Marketers try to sell us things like sprays and pills that supposedly cure it all, help us lose weight, get rid of wrinkles, and more. But some marketers make claims about their products without having any proof and may lie about the results people experience after using their products. That’s what the FTC alleges Health Center Inc. and its owner Peggy Pearce, the telemarketers of Rejuvi-Cell, Rejuvi-Sea, and Rejuvi-Stem, did.
Health Center claimed its “Rejuvi” health products could cure everything from cancer, arthritis, and Alzheimer’s disease to depression, diabetes, and obesity, either by spraying their homeopathic product, Rejuvi-Cell, under the tongue, or by taking a few pills of Rejuvi-Sea or Rejuvi-Stem. The FTC says that Health Center didn’t have any scientific evidence to back up those claims. And the testimonials on the company’s websites were written by employees, not actual customers. All these actions are deceptive, says the FTC.
When it comes to health issues, we all want a quick and easy solution. Add to that the pressure that telemarketers put on people, and it’s easy to see how someone may fall for empty promises. But there are a few things that we can learn from this case:
- Don’t trust products that promise to cure lots of medical issues. Nothing can cure it all.
- Traditional homeopathic products lack reliable scientific evidence for their claims of effectiveness. They are not evaluated for safety and effectiveness by the U.S. Food and Drug Administration (FDA).

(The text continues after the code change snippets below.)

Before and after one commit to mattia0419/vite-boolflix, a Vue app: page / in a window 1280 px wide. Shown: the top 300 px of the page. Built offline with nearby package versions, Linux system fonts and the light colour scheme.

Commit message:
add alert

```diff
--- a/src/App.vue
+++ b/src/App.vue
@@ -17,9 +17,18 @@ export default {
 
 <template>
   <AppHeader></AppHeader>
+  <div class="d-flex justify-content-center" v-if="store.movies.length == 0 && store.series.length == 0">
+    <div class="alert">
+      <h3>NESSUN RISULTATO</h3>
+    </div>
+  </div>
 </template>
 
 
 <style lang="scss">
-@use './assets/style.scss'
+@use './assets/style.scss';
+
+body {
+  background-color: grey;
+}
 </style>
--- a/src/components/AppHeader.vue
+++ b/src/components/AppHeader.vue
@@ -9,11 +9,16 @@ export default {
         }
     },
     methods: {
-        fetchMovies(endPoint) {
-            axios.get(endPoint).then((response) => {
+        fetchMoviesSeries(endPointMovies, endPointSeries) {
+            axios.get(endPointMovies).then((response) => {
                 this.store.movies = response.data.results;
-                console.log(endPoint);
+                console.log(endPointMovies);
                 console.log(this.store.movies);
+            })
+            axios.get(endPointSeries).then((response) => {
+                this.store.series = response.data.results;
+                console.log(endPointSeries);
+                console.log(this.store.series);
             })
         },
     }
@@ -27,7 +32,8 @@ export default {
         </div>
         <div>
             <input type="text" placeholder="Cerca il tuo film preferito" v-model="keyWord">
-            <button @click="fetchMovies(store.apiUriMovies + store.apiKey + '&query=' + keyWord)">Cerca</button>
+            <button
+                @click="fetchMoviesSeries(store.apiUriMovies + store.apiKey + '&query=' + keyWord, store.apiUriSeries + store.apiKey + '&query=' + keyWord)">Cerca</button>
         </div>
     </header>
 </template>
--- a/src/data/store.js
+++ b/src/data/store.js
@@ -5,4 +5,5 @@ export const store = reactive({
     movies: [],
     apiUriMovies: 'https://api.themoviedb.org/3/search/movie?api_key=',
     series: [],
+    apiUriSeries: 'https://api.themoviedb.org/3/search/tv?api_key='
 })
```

- Take testimonials with a grain of salt. Look for reviews on your own. Search the product online and put words like “problems” or “complaints” to see what others are saying about the products.

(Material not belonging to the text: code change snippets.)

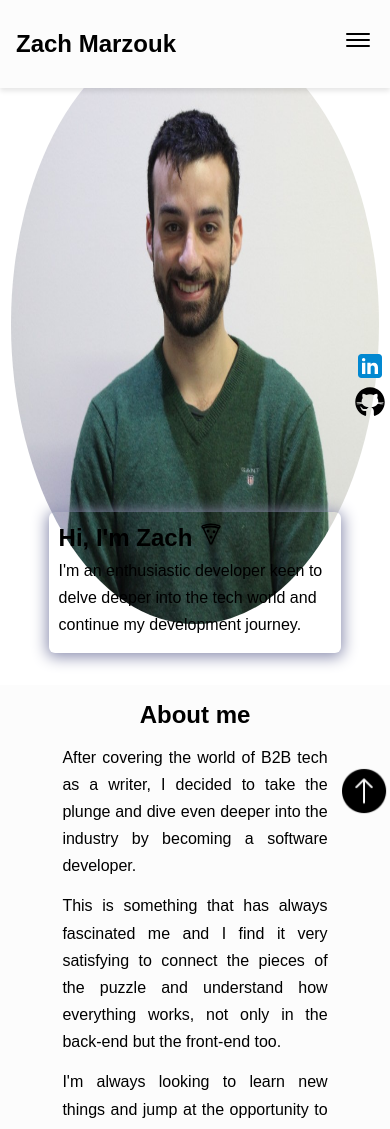
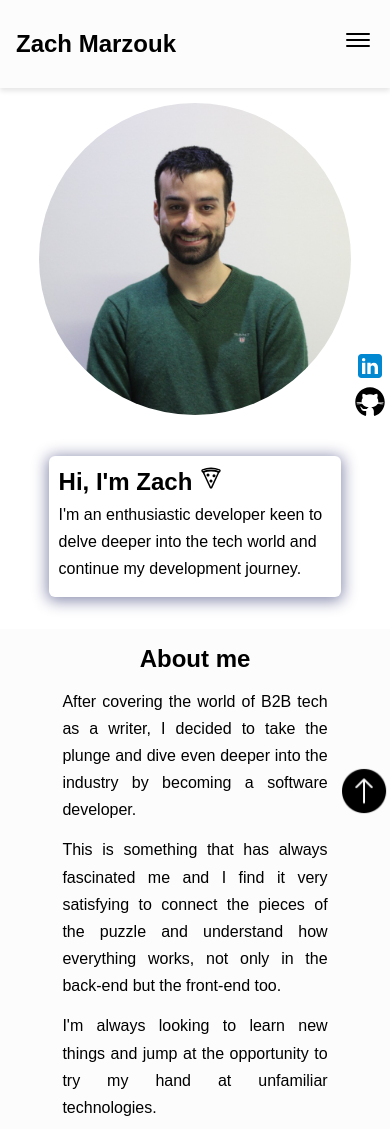
Before and after one commit to zamarz/cuddly-guide, a website: page index.html in a window 390 px wide. Shown: the top 1129 px of the page. Drawn offline with nearby package versions, Linux system fonts and the light colour scheme; a web font is replaced by a local one.

Commit message:
"Adjust mobile css"

```diff
--- a/assets/styles.css
+++ b/assets/styles.css
@@ -300,14 +300,17 @@ footer {
   }
 
   .hero img {
-    height: 37.5rem;
-    width: 30rem;
+    height: auto;
+    max-width: 100%;
     border-radius: 50%;
-    padding-top: 1%;
+    margin-left: auto;
+    margin-right: auto;
+    padding: 10%;
+    margin-top: 40px;
   }
 
   .bio {
-    margin-top: -7rem;
+    margin-top: 0.2%;
     width: 20.5rem;
   }
 
@@ -348,14 +351,22 @@ footer {
 
 @media screen and (max-width: 420px) {
   .hero img {
-    height: 37.5rem;
-    width: 23rem;
+    height: auto;
+    width: 100%;
     border-radius: 50%;
-    padding-top: 1%;
+    padding: 10%;
+    margin-top: 40px;
+    margin-left: auto;
+    margin-right: auto;
+    z-index: 1;
   }
 
   .bio {
     width: 18.3rem;
+    margin-top: 2px;
+    justify-content: center;
+    margin-left: auto;
+    margin-right: auto;
   }
 
   .project-container {
--- a/index.html
+++ b/index.html
@@ -50,8 +50,8 @@
       <ul class="navigation">
         <li><a href="#about" class="nav-link">About Me</a></li>
         <li><a href="#skills" class="nav-link">Tech stack</a></li>
-        <li><a href="#projects" class="nav-link">My Projects</a></li>
-        <li><a href="#articles" class="nav-link">My Articles</a></li>
+        <li><a href="#projects" class="nav-link">Projects</a></li>
+        <li><a href="#articles" class="nav-link">Articles</a></li>
         <li><a href="#contact" class="nav-link">Contact Me</a></li>
       </ul>
       <button class="burger-menu" id="burger-menu">
```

- It’s best to always consult a healthcare provider before trying a new medical treatment, especially if it’s for a serious condition.
The purpose of this blog and its comments section is to inform readers about Federal Trade Commission activity, and share information to help them avoid, report, and recover from fraud, scams, and bad business practices. Your thoughts, ideas, and concerns are welcome, and we encourage comments. But keep in mind, this is a moderated blog. We review all comments before they are posted, and we won’t post comments that don’t comply with our commenting policy. We expect commenters to treat each other and the blog writers with respect.
We don't edit comments to remove objectionable content, so please ensure that your comment contains none of the above. The comments posted on this blog become part of the public domain. To protect your privacy and the privacy of other people, please do not include personal information. Opinions in comments that appear in this blog belong to the individuals who expressed them. They do not belong to or represent views of the Federal Trade Commission.
In reply to Me interesa saber la by antonio00
La FTC no tiene juridscciónn criminal, pero hay veces que se refieren los casos al Departmento de Justicia y estafadores sí han ido a la cárcel. En ente caso los demandados tienen que parar las prácticas engañosas y pagar una multa.